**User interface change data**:
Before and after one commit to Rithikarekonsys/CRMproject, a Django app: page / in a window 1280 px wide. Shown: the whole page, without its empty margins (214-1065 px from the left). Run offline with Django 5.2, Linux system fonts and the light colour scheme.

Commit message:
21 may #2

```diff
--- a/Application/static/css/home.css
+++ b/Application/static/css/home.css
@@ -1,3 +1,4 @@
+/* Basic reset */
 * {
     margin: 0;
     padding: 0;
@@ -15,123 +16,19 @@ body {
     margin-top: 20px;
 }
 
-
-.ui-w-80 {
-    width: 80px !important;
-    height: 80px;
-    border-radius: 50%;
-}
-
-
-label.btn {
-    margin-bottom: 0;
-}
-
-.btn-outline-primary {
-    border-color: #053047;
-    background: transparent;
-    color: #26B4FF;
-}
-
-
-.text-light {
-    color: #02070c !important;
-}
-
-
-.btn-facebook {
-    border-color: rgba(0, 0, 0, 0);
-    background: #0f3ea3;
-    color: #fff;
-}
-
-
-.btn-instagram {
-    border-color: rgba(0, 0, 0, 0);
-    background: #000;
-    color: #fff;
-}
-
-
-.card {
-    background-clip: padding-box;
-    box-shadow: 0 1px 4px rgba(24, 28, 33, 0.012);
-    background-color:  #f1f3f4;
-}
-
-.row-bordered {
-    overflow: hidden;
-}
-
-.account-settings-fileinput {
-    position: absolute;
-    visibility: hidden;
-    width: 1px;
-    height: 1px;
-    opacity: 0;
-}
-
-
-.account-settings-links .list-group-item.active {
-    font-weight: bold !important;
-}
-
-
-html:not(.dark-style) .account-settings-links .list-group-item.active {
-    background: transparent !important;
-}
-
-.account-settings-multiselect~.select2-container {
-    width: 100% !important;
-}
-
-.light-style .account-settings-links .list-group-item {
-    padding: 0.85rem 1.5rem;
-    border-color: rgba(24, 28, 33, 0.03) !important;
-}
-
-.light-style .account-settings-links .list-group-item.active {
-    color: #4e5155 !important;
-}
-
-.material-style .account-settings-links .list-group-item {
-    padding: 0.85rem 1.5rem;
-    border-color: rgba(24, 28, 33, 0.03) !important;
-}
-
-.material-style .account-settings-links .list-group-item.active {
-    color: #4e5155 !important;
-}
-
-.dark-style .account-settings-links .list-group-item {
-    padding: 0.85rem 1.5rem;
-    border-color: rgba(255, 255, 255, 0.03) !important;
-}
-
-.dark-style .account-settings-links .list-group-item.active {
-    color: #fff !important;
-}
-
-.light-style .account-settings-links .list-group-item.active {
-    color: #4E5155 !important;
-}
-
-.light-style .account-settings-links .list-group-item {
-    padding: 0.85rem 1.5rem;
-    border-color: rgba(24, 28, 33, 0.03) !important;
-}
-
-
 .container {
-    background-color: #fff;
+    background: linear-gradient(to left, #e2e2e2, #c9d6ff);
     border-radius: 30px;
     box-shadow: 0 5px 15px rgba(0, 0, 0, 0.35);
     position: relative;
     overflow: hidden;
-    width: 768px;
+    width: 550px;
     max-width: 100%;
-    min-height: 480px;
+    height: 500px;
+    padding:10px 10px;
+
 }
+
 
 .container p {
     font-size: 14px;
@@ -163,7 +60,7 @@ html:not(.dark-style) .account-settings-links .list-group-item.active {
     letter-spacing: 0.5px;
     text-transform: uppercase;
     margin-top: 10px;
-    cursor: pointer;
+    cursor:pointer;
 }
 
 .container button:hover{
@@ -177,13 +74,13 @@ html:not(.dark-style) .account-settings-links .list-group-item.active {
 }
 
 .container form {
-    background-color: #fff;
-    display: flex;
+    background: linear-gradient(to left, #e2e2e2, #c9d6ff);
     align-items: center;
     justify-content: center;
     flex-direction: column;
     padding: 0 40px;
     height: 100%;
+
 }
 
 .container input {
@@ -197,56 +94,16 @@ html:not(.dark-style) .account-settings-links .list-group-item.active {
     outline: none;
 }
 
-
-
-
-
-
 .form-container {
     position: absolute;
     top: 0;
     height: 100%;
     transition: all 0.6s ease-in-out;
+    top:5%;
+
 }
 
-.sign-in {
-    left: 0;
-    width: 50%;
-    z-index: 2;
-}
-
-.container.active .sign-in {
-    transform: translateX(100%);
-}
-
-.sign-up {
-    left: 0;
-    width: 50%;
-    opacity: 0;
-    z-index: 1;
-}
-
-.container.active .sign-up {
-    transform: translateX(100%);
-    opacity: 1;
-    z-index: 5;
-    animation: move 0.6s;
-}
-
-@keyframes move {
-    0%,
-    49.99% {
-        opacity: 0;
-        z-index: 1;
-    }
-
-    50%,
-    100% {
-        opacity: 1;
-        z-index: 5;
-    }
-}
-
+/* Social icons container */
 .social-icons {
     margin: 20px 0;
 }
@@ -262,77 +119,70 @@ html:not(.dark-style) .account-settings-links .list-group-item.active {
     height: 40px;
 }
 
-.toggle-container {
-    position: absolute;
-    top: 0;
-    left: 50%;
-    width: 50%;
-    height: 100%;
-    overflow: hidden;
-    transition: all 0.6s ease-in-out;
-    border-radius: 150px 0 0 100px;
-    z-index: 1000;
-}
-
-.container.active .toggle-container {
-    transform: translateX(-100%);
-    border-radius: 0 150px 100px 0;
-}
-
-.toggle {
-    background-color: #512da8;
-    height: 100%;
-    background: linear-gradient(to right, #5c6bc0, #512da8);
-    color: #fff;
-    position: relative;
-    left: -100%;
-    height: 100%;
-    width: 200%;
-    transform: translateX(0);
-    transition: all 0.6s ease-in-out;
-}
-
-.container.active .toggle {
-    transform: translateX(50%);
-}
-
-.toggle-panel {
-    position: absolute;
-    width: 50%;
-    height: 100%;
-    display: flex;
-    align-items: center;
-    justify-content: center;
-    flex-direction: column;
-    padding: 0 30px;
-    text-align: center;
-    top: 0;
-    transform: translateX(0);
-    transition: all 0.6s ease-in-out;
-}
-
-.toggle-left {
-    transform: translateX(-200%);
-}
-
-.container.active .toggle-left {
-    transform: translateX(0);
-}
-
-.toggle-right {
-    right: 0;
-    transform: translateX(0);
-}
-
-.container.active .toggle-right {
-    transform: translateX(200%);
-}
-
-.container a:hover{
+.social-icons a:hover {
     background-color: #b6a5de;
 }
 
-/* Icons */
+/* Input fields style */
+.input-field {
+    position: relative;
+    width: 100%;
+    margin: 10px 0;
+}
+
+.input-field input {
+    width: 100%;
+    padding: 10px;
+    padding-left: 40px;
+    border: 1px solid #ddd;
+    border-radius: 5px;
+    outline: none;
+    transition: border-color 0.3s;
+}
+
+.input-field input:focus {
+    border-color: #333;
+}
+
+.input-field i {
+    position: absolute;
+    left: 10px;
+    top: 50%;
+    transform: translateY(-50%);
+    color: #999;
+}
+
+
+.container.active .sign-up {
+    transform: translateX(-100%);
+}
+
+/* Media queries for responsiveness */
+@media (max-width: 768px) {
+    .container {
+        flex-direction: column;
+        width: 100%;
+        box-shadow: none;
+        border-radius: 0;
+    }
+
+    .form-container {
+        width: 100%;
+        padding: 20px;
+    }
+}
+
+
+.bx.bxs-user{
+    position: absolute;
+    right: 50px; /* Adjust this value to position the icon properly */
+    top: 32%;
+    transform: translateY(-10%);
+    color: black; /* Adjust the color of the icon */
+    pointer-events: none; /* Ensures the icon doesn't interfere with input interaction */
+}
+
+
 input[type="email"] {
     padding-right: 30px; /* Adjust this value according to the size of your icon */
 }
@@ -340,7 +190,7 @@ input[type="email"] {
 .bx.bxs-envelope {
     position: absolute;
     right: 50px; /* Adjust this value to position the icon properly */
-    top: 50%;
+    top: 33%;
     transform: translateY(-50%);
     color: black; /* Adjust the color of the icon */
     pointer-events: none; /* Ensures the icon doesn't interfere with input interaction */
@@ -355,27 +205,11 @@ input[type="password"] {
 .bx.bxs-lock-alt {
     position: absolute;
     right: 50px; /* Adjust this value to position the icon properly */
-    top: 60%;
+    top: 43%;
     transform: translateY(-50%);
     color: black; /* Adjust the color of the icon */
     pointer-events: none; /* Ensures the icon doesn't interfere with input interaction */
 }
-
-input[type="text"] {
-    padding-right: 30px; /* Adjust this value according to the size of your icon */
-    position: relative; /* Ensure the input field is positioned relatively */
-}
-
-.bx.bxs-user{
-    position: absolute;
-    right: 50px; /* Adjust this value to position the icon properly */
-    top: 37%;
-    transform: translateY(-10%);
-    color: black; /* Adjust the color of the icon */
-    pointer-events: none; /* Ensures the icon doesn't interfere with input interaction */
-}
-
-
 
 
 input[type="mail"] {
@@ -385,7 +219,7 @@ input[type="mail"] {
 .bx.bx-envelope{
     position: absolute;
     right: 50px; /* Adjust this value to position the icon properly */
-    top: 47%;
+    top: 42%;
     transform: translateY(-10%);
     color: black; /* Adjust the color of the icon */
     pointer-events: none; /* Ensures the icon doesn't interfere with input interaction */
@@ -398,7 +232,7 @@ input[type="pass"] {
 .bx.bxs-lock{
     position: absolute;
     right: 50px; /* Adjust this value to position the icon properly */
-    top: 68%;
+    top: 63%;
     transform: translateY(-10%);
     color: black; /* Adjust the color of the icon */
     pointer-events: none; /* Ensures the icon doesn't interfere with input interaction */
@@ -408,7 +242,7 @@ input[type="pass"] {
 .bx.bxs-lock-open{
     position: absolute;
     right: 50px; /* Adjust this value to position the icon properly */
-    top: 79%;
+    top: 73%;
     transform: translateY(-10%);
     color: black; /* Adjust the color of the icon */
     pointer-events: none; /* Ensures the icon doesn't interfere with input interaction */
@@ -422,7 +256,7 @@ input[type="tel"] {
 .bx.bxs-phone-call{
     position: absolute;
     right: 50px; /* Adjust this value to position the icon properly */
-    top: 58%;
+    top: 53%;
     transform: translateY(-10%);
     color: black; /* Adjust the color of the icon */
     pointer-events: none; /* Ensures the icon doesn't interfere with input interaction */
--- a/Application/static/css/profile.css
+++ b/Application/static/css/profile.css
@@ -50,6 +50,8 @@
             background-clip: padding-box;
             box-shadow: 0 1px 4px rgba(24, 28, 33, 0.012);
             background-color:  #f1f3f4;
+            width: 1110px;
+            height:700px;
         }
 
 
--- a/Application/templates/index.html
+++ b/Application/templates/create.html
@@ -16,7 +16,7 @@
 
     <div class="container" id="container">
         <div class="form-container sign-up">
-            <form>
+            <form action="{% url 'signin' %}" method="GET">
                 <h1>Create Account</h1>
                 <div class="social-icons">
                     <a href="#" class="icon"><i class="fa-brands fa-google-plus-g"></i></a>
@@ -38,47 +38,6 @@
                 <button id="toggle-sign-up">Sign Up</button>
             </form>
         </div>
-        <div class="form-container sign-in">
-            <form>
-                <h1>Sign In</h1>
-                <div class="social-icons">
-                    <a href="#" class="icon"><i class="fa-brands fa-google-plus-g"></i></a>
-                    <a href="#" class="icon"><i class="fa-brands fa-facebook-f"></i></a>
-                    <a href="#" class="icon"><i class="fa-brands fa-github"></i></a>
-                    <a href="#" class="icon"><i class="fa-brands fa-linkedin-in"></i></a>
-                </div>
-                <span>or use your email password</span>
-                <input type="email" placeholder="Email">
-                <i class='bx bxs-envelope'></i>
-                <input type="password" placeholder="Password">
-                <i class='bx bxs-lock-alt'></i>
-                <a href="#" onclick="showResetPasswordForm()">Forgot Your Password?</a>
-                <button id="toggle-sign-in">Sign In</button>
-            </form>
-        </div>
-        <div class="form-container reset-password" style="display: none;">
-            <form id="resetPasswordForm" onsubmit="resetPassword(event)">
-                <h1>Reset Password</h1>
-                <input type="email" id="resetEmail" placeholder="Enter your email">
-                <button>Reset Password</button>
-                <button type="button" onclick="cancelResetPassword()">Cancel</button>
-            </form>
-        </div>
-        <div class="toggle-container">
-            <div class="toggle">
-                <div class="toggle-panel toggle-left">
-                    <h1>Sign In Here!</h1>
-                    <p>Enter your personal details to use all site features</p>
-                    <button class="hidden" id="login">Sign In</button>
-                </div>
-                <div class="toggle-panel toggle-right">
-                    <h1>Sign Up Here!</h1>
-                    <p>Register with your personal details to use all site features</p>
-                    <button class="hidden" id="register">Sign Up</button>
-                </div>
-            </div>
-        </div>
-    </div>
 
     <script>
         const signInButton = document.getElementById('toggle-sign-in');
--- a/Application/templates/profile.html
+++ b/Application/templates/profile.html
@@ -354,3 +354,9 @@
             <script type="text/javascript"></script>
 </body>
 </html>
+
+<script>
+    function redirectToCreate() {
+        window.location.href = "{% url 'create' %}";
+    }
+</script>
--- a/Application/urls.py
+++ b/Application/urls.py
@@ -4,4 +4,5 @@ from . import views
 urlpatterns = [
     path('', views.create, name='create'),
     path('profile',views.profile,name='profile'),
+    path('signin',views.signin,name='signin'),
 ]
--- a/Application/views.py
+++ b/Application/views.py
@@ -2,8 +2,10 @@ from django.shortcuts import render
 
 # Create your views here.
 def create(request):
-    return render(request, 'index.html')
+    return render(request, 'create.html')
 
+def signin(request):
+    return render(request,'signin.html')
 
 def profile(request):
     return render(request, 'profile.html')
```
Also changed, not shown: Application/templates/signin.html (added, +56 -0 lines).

**Goal of the exercise**:
The result should be every line that contains "opacity", copied from the entries.

**Exercise response**:
-    opacity: 0;
-    opacity: 0;
-    opacity: 1;
-        opacity: 0;
-        opacity: 1;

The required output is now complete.